Within eight months of being launched it had notched up more than 500,000 hits and been visited by 100,000 different people. And all of this was achieved with no marketing budget, no print title to support it and, yes, 1.5 editorial staff.
We are not, nor will we ever purport to be, a like-for-like replacement for a traditional, local newspaper. In fact, we genuinely don’t want to be. Our stock-in-trade is upbeat and positive community news, provided by the community itself. If a big story breaks we will cover it, but we don’t go looking. We aren’t afraid to ‘splash’ on a ‘what’s on’ roundup or even a blog.
There is no gatekeeping as such. Anyone can register on the site and post content, with trusted contributors being given direct access and the rest being pre-moderated. Other than any overtly commercial content and submissions that don’t fall under the legal, decent and honest criteria, more or less anything goes. It’s a somewhat random, intangible and occasionally odd free-for-all, but it works.
Maybe that’s because most of the current most popular global platforms are, by nature, somewhat random, intangible and occasionally odd free-for-alls. The game has changed.
In the blink of an eye, the barriers to reaching mass audiences have been demolished and the monopoly the big publishers and broadcasters wielded diminished. Consumer-to-provider and consumer-to-consumer conversations are easier than ever before and the trusted expert is no longer the writer with the local newspaper business card.
The jury is still out on whether our approach will work in the long term but we have already launched a second website in Plymouth and made others available for franchise. Revenues are growing, as are user numbers, and in the first seven months in business we were nominated for two major industry awards.
At the same time, my former employers were in the midst of ‘transformation projects’ being led by champions who were looking not only to align print and web but go one step further by adopting a ‘digital first’ approach. It’s déjà vu all over again!
With many websites being shaped by centralised think-tanks, the emasculation of a swathe of once vibrant and, yes, ballsy newspapers is almost complete. And so the very thing that made newspapers unique and special and - certainly in what was Northcliffe’s case - the very thing that set them polls apart from websites like ours has been snuffed out.
Marc Astley was a journalist for the former Northcliffe Media for more than 20 years, latterly as editor of the Exeter Express and Echo. He left the group in 2011 to form the PR and marketing company Astley Medi@. The following year he launched a digital news business, The Daily UK, which now has two websites, The Exeter Daily and The Plymouth Daily, with others planned across the UK as part of a franchise model.

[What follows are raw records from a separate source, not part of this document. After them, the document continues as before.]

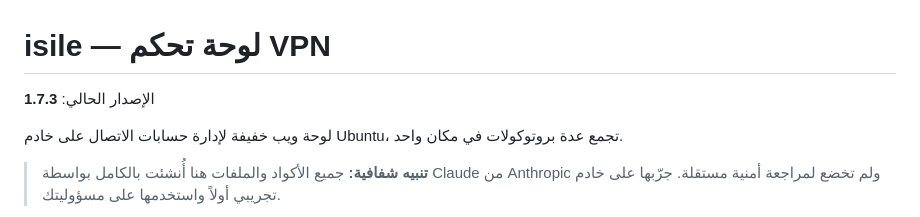
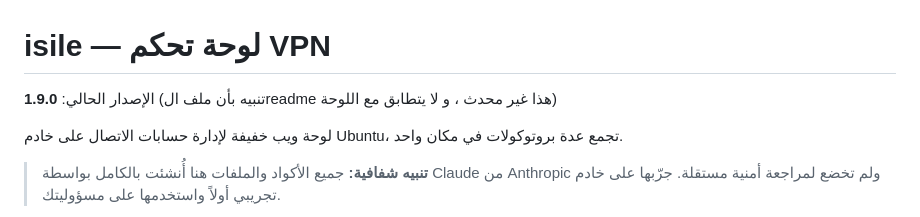
Before and after one commit to tamaa-pro/isile, a Markdown page: README.md, the part around the change. Rendered like a GitHub page.

```diff
--- a/README.md
+++ b/README.md
@@ -1,6 +1,6 @@
 # isile — لوحة تحكم VPN
 
-الإصدار الحالي: **1.7.3**
+الإصدار الحالي: **1.9.0** (تنبيه بأن ملف الreadme هذا غير محدث ، و لا يتطابق مع اللوحة)
 
 لوحة ويب خفيفة لإدارة حسابات الاتصال على خادم Ubuntu، تجمع عدة بروتوكولات في مكان واحد.
 
```
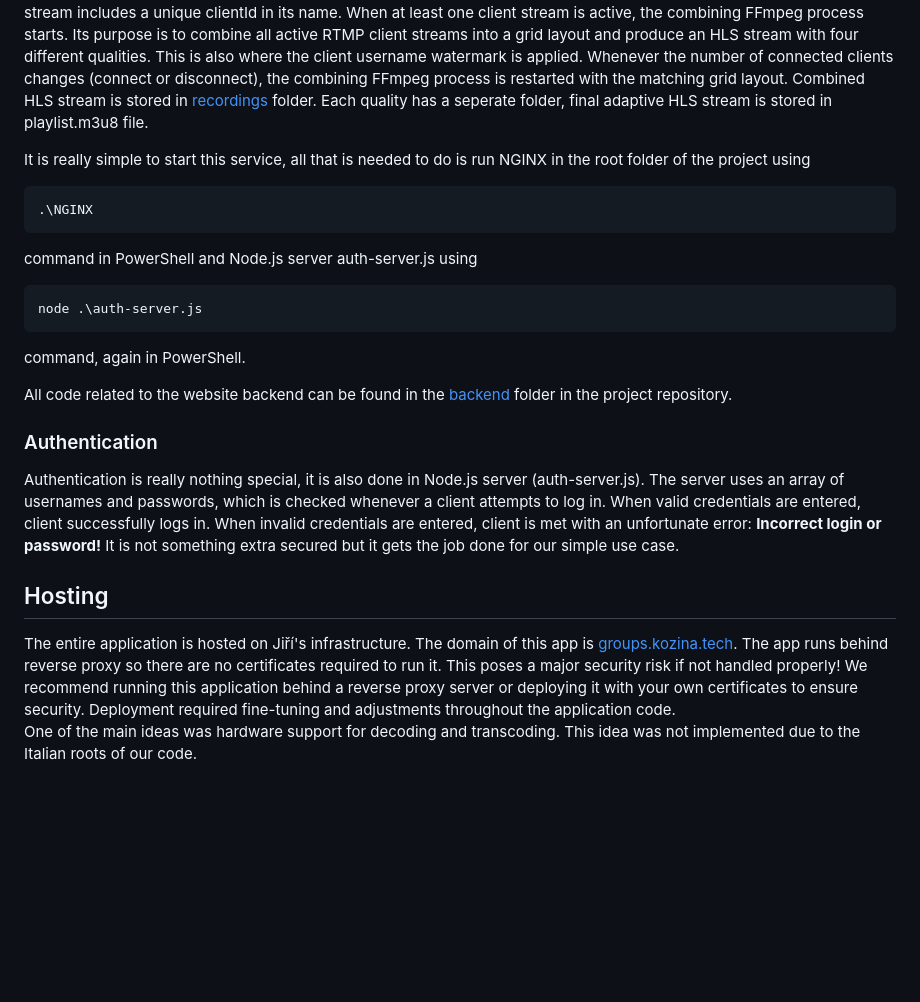
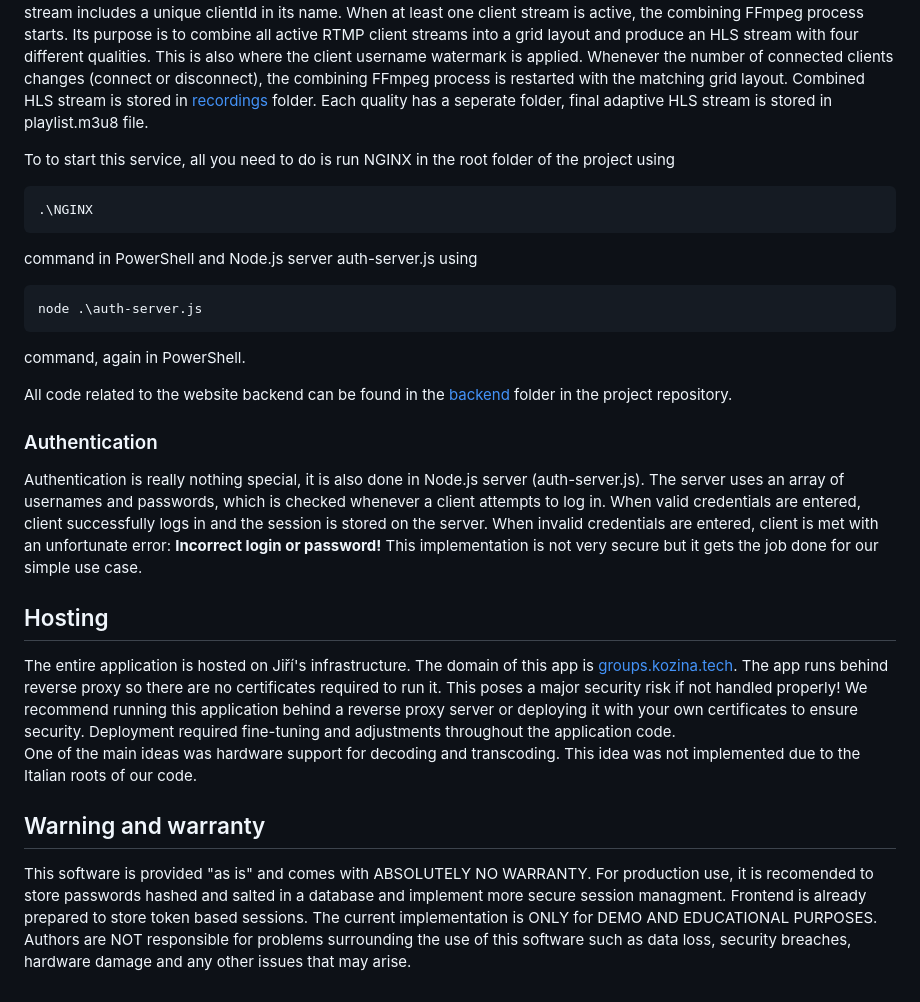
Before and after one commit to EmanuelAntol/Budget-MS-Teams, a Markdown page: README.md, the part around the change printed below. Drawn GitHub-style; blank space fills up the shorter version.

````diff
--- a/README.md
+++ b/README.md
@@ -40,7 +38,7 @@ All code related to the website frontend can be found in the <a href="https://gi
 ### Audio and video processing
 The backend is built using a Node.js server (auth-server.js). Data from the client (video and audio) is sent through a WebSocket server, which feeds the data into an internal FFmpeg stdin pipe. This FFmpeg instance (let’s call it the client FFmpeg) processes the incoming data into an RTMP stream that is sent to a running Node Media Server. Each client stream includes a unique clientId in its name. When at least one client stream is active, the combining FFmpeg process starts. Its purpose is to combine all active RTMP client streams into a grid layout and produce an HLS stream with four different qualities. This is also where the client username watermark is applied. Whenever the number of connected clients changes (connect or disconnect), the combining FFmpeg process is restarted with the matching grid layout. Combined HLS stream is stored in <a href="https://github.com/EmanuelAntol/Budget-MS-Teams/tree/main/backend/recordings">recordings</a> folder. Each quality has a seperate folder, final adaptive HLS stream is stored in playlist.m3u8 file.
 
-It is really simple to start this service, all that is needed to do is run NGINX in the root folder of the project using
+To to start this service, all you need to do is run NGINX in the root folder of the project using
 ```
 .\NGINX
 ```
@@ -52,7 +50,9 @@ command, again in PowerShell.
 
 All code related to the website backend can be found in the <a href="https://github.com/EmanuelAntol/Budget-MS-Teams/tree/main/backend">backend</a> folder in the project repository.
 ### Authentication
-Authentication is really nothing special, it is also done in Node.js server (auth-server.js). The server uses an array of usernames and passwords, which is checked whenever a client attempts to log in. When valid credentials are entered, client successfully logs in. When invalid credentials are entered, client is met with an unfortunate error: <b>Incorrect login or password!</b> It is not something extra secured but it gets the job done for our simple use case.
+Authentication is really nothing special, it is also done in Node.js server (auth-server.js). The server uses an array of usernames and passwords, which is checked whenever a client attempts to log in. When valid credentials are entered, client successfully logs in and the session is stored on the server. When invalid credentials are entered, client is met with an unfortunate error: <b>Incorrect login or password!</b> This implementation is not very secure but it gets the job done for our simple use case.
 ## Hosting
 The entire application is hosted on Jiří's infrastructure. The domain of this app is [groups.kozina.tech](https://groups.kozina.tech). The app runs behind reverse proxy so there are no certificates required to run it. This poses a major security risk if not handled properly! We recommend running this application behind a reverse proxy server or deploying it with your own certificates to ensure security. Deployment required fine-tuning and adjustments throughout the application code. <br>
 One of the main ideas was hardware support for decoding and transcoding. This idea was not implemented due to the Italian roots of our code.
+## Warning and warranty
+This software is provided "as is" and comes with ABSOLUTELY NO WARRANTY. For production use, it is recomended to store passwords hashed and salted in a database and implement more secure session managment. Frontend is already prepared to store token based sessions. The current implementation is ONLY for DEMO AND EDUCATIONAL PURPOSES. Authors are NOT responsible for problems surrounding the use of this software such as data loss, security breaches, hardware damage and any other issues that may arise.
````
Also changed, not shown: other parts of README.md (+8 -10 lines).
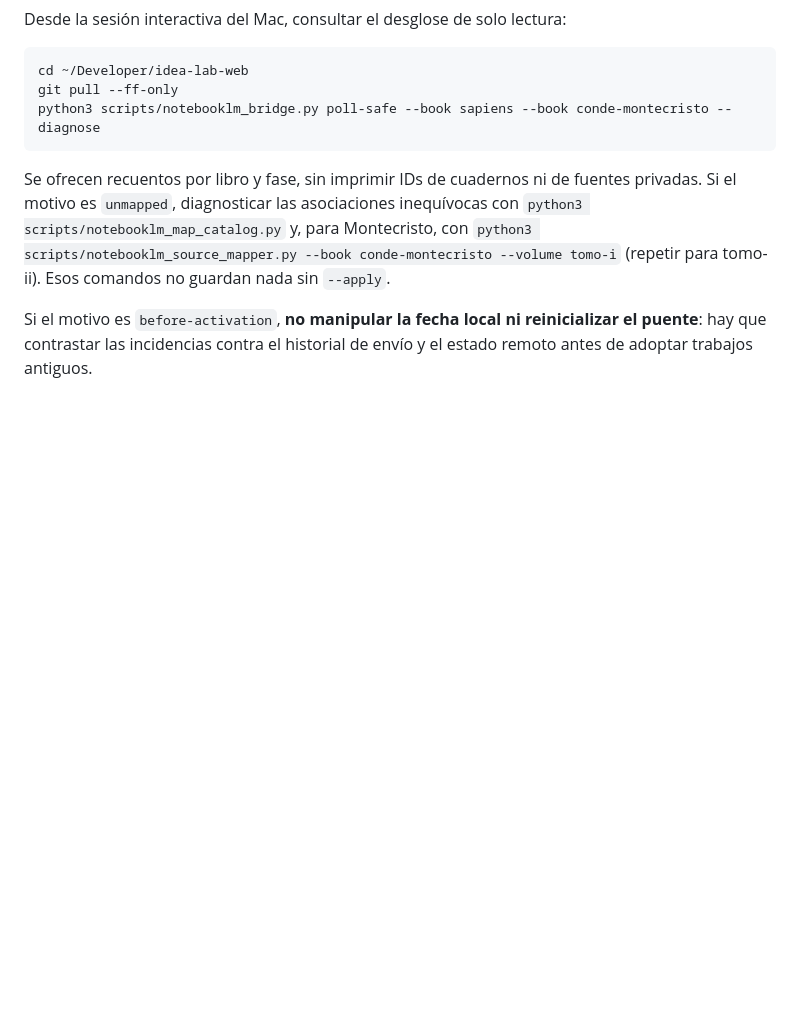
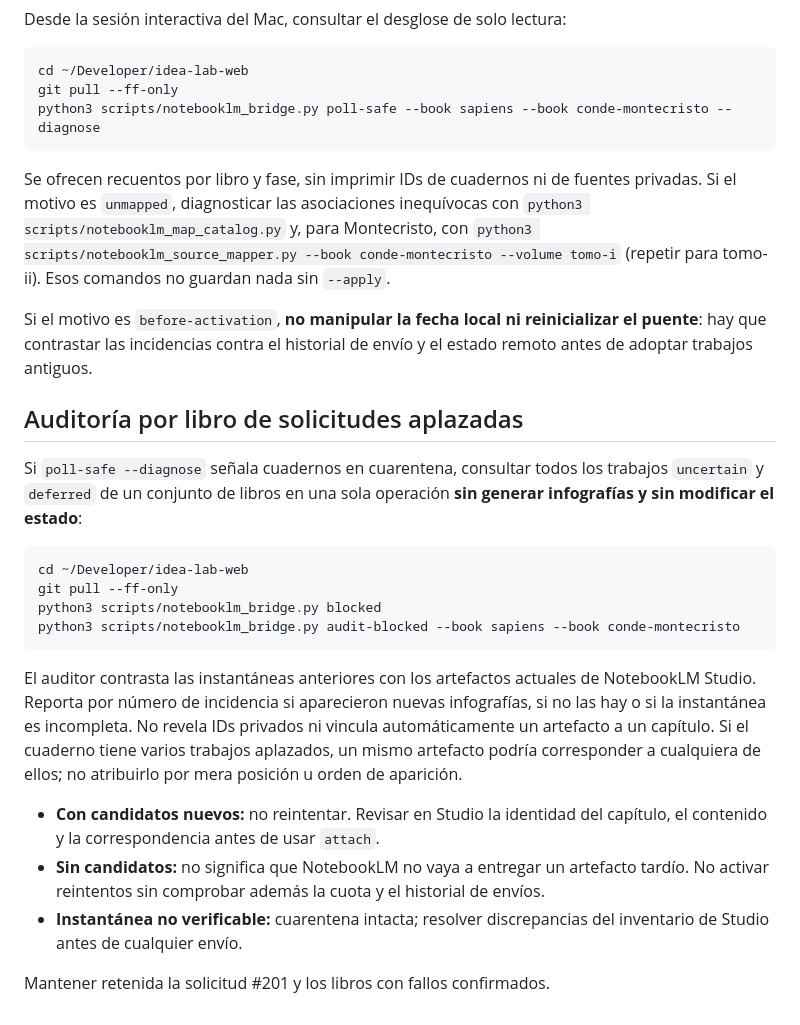
Before and after one commit to idealab2026/idealab2026.github.io, a Markdown page: biblioteca-montecristo/PUENTE_NOTEBOOKLM_MAC.md, the part around the change. Rendered like a GitHub page; blank space fills up the shorter version.

Commit message:
docs(biblioteca): auditoría conjunta y condiciones para recuperar cuadernos

````diff
--- a/biblioteca-montecristo/PUENTE_NOTEBOOKLM_MAC.md
+++ b/biblioteca-montecristo/PUENTE_NOTEBOOKLM_MAC.md
@@ -332,3 +332,33 @@ comandos no guardan nada sin `--apply`.
 Si el motivo es `before-activation`, **no manipular la fecha local ni
 reinicializar el puente**: hay que contrastar las incidencias contra el
 historial de envío y el estado remoto antes de adoptar trabajos antiguos.
+
+## Auditoría por libro de solicitudes aplazadas
+
+Si `poll-safe --diagnose` señala cuadernos en cuarentena, consultar todos
+los trabajos `uncertain` y `deferred` de un conjunto de libros en una sola
+operación **sin generar infografías y sin modificar el estado**:
+
+```bash
+cd ~/Developer/idea-lab-web
+git pull --ff-only
+python3 scripts/notebooklm_bridge.py blocked
+python3 scripts/notebooklm_bridge.py audit-blocked --book sapiens --book conde-montecristo
+```
+
+El auditor contrasta las instantáneas anteriores con los artefactos actuales
+de NotebookLM Studio. Reporta por número de incidencia si aparecieron nuevas
+infografías, si no las hay o si la instantánea es incompleta. No revela IDs
+privados ni vincula automáticamente un artefacto a un capítulo. Si el cuaderno
+tiene varios trabajos aplazados, un mismo artefacto podría corresponder a
+cualquiera de ellos; no atribuirlo por mera posición u orden de aparición.
+
+- **Con candidatos nuevos:** no reintentar. Revisar en Studio la identidad del
+  capítulo, el contenido y la correspondencia antes de usar `attach`.
+- **Sin candidatos:** no significa que NotebookLM no vaya a entregar un
+  artefacto tardío. No activar reintentos sin comprobar además la cuota y el
+  historial de envíos.
+- **Instantánea no verificable:** cuarentena intacta; resolver discrepancias
+  del inventario de Studio antes de cualquier envío.
+
+Mantener retenida la solicitud #201 y los libros con fallos confirmados.
````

This is an edited version of a chapter by Marc Astley in What Do We Mean by Local? published this year by Abramis Academic Publishing and edited by John Mair and Richard Lance Keeble with Neil Fowler.